  9. 9. Solid Rationale for Immune Targeting in Ovarian Cancer • CD3+ tumor-infiltrating T cells correlate with improved survival • Immunosuppressive regulatory T cells found to be associated with inferior survival • Pre-clinical identification of potential tumor- associated antigens (CA-125; folate receptor) • Ovarian cancer patients not inherently immunocompromised • Relatively long-survival and time away from chemotherapy – favorable factors to permit an immune response
  10. 10. Clinical Experience (to date) • Adoptive cell therapy – Small 1990’s trial: Improved 3-year survival with ACT) • Antibody therapy (Cetuximab; Bevacizumab) • Immune-mediated monoclonal antibody treatment - CA-125 (MUC-16) – Immune responses documented, but (to date) negative phase 3 trials (CA-125; folate receptor) – other studies in progress
  11. 11. Clinical Experience (to date) • Stimulation of immune system – Interferon (IV and IP) – Interleukin 2 (IV and IP) – Limited evidence of clinical benefit • CTLA-4 blockade (ipilimumab) – Limited reported experience (combined with GM- CSF – 1 durable response at 4 years) – Several phase 2 trials ongoing (to be reported)
  12. 12. Checkpoint Inhibitors in Ovarian Cancer • Several early phase 2 trials involving multiple agents (mostly abstracts; limited peer-reviewed publications) • Summary of results (to date): – Side effect profile similar to what observed in other indications – Objective response rate (previously treated platinum- resistant disease): 10-20% – Few long-term responses (> 2 years) noted – No objectively validated biomarker in ovarian cancer

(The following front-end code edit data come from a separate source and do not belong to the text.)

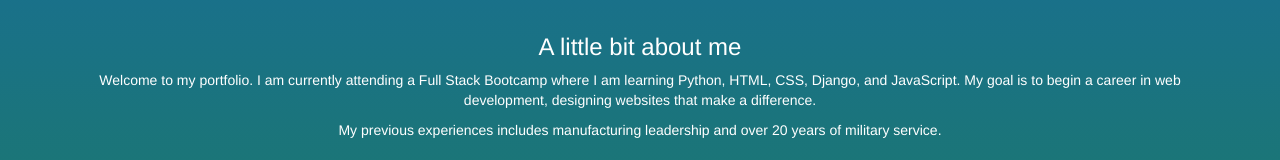
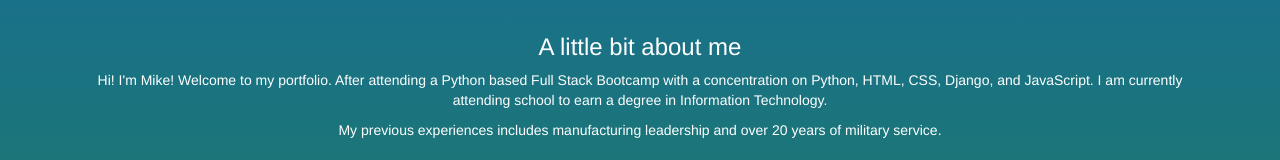
Before and after one commit to MrPrice77/mrprice77.github.io, a plain HTML site: page index.html in a window 1280 px wide. Shown: the part 725-885 px from the top of the page. Drawn offline with nearby package versions, Linux system fonts and the light colour scheme.

Commit message:
Update index.html
Updated who I am

```diff
--- a/index.html
+++ b/index.html
@@ -60,7 +60,7 @@
 <div>
     <div class="container text-center">
         <h3>A little bit about me</h3>
-        <p>Welcome to my portfolio. I am currently attending a Full Stack Bootcamp where I am learning Python, HTML, CSS, Django, and JavaScript. My goal is to begin a career in web development, designing websites that make a difference.</p>
+        <p>Hi! I'm Mike! Welcome to my portfolio. After attending a Python based Full Stack Bootcamp with a concentration on Python, HTML, CSS, Django, and JavaScript. I am currently attending school to earn a degree in Information Technology.</p>
         <p>My previous experiences includes manufacturing leadership and over 20 years of military service.</p>
     </div>
 </div><br/><br/>
```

  13. 13. Future Directions: Immunotherapy of Ovarian Cancer • Vaccine studies will likely continue, but utility (based on existing experience) is questionable • Immune stimulation - Unknown benefits • Immune checkpoint blockade – Single agent (so far, data not overwhelming based on response rate, but duration of responses will be critical to observe) – Clinically Valid Biomarker (? Number of mutations or presence of particular cancer-associated antigens) – Combination therapy (trials in progress) - major concern with immunologically-based side effects (e.g., myocarditis)
  14. 14. Future Directions?? Checkpoint Inhibitors in Ovarian Cancer • Randomized trials involving hundreds of patients initiated or planned compared to current “standard-of- care” options …….. Why? – In the absence of a validated biomarker does the observed 10-20% response rate with several agents (similar to multiple single anti-neoplastics in ovarian cancer) justify the time to complete, overall effort, and research costs? – Should patients be required to simply wait for the results? – And considering costs/toxicity of such therapy, and increasing number of therapeutic options there is a need to demonstrate ”value” – “getting the right drug(s) to the right patient at the right time” to improve clinical outcomes, based on far more than just tumor type

×